Expert Article Library
Window Kills Man in Ford Truck
Case Name: Maxwell v. Ford Motor Co. (http://www.ca5.uscourts.gov/opinions/unpub/04/04-60803.0.wpd.pdf)
(NOTE: unpublished case)
Court: Northern District of West Virginia;
Date: December 28, 2005
Type of Expert: Donald Phillips, auto glass design
Issue: 1) Can court disallow expert due to questions of objectivity?
2) Can court allow testimony of expert based on statistics that would on their own be ruled inadmissible?
Summary of case: Plaintiff (drivers wife) sued Defendant truck maker claimingthat the windows were defectively designed and allowed driver to be partially ejected, causing his death.
Role of the expert: Two experts:
1) Plaintiffs expert, Donald Phillips, claimed the glass was defective, but the trial court questioned his objectivity and disallowed his testimony.
2) Trial court allowed Defendants expert testimony (Robert Rucoba), which relied on government statistics for its conclusions.
Expert analysis: (1) Defendant claimed trial court abused its discretion in disallowing its expert testimony. Court of Appeals ruled that disallowing Plaintiffs expert testimony was okay because court has great leeway in determining reliability of experts.
(2)Defendant argued that use of government statistics wouldnt be admissible as evidence, so Plaintiff expert testimony should be disallowed. Court of Appeals ruled Defendants expert testimony was admissible because other experts in the field also use government statistics and therefore its reasonably reliable data. Even though the data may not be admissible in court on its own, experts can use it to make informed conclusions.

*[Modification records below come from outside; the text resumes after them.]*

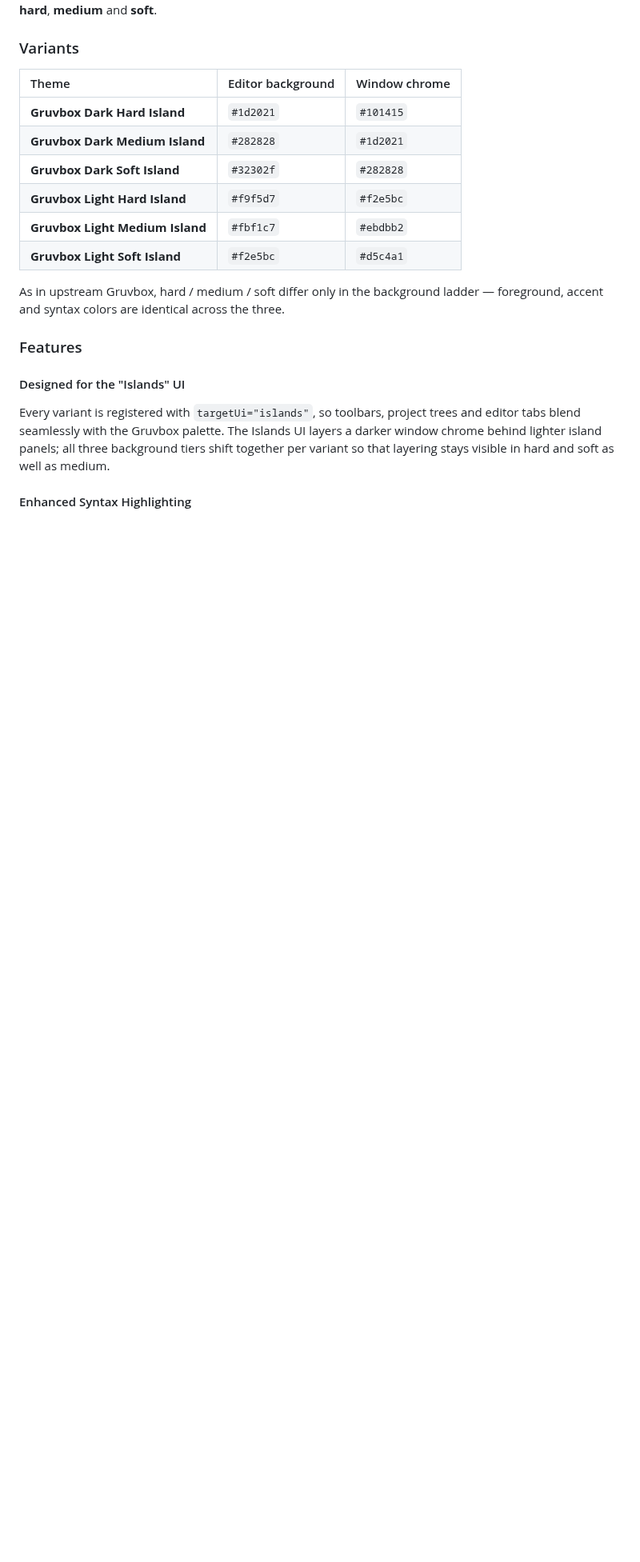
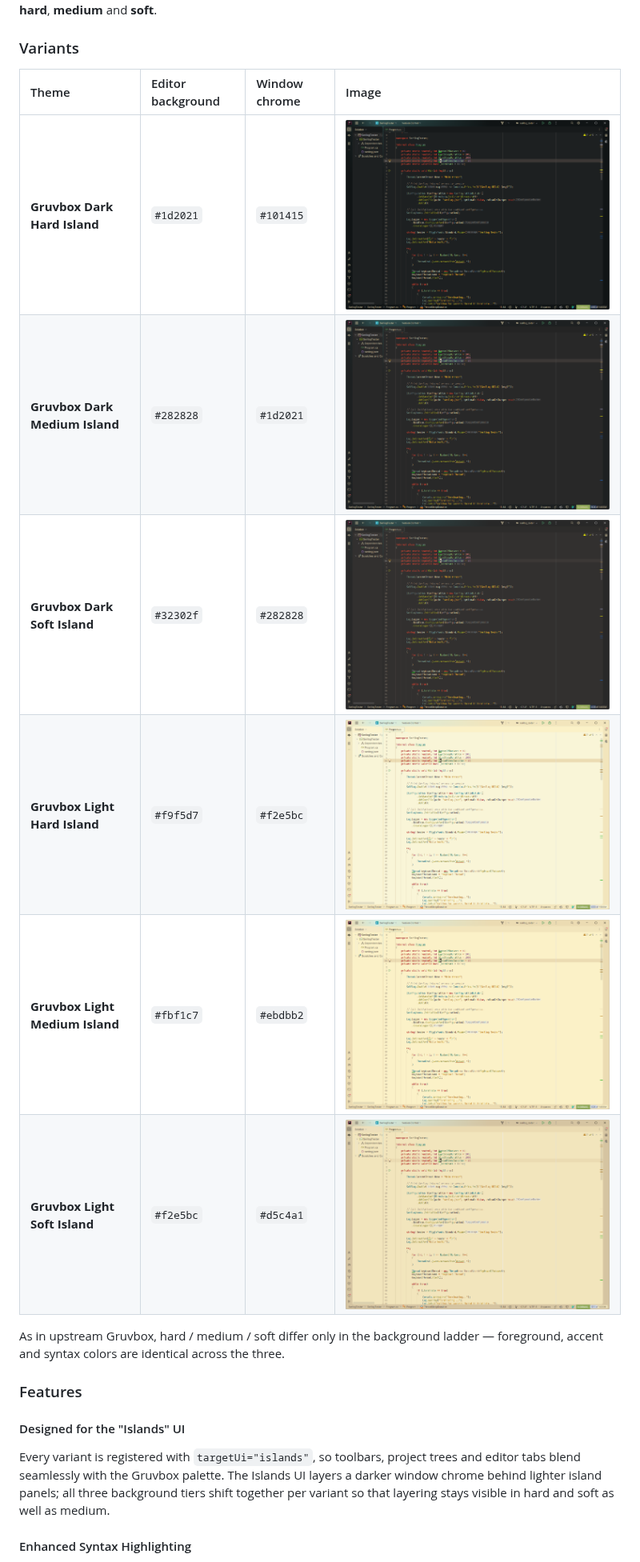
Before and after one commit to jlanzarotta/gruvbox-islands, a Markdown page: README.md, the part around the change. Shown at 80% size. GitHub-like rendering; pictures changed too: images/gruvbox-dark-hard-island.png (added), images/gruvbox-dark-medium-island.png (added), images/gruvbox-dark-soft-island.png (added); blank space fills up the shorter version.

Commit message:
docs: added an image for each theme variant

```diff
--- a/README.md
+++ b/README.md
@@ -10,14 +10,14 @@ Unlike a single dark/light pair, this plugin ships the full Gruvbox contrast mat
 
 ### Variants
 
-| Theme | Editor background | Window chrome |
-| :--- | :--- | :--- |
-| **Gruvbox Dark Hard Island** | `#1d2021` | `#101415` |
-| **Gruvbox Dark Medium Island** | `#282828` | `#1d2021` |
-| **Gruvbox Dark Soft Island** | `#32302f` | `#282828` |
-| **Gruvbox Light Hard Island** | `#f9f5d7` | `#f2e5bc` |
-| **Gruvbox Light Medium Island** | `#fbf1c7` | `#ebdbb2` |
-| **Gruvbox Light Soft Island** | `#f2e5bc` | `#d5c4a1` |
+| Theme | Editor background | Window chrome | Image
+| :--- | :--- | :--- | :--- |
+| **Gruvbox Dark Hard Island** | `#1d2021` | `#101415` | ![Description](./images/gruvbox-dark-hard-island.png)
+| **Gruvbox Dark Medium Island** | `#282828` | `#1d2021` |  ![Description](./images/gruvbox-dark-medium-island.png)
+| **Gruvbox Dark Soft Island** | `#32302f` | `#282828` | ![Description](./images/gruvbox-dark-soft-island.png)
+| **Gruvbox Light Hard Island** | `#f9f5d7` | `#f2e5bc` |  ![Description](./images/gruvbox-light-hard-island.png)
+| **Gruvbox Light Medium Island** | `#fbf1c7` | `#ebdbb2` |  ![Description](./images/gruvbox-light-medium-island.png)
+| **Gruvbox Light Soft Island** | `#f2e5bc` | `#d5c4a1` | ![Description](./images/gruvbox-light-soft-island.png)
 
 As in upstream Gruvbox, hard / medium / soft differ only in the background ladder —
 foreground, accent and syntax colors are identical across the three.
```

Summary prepared by J. Baik, Student, University of San Francisco School of Law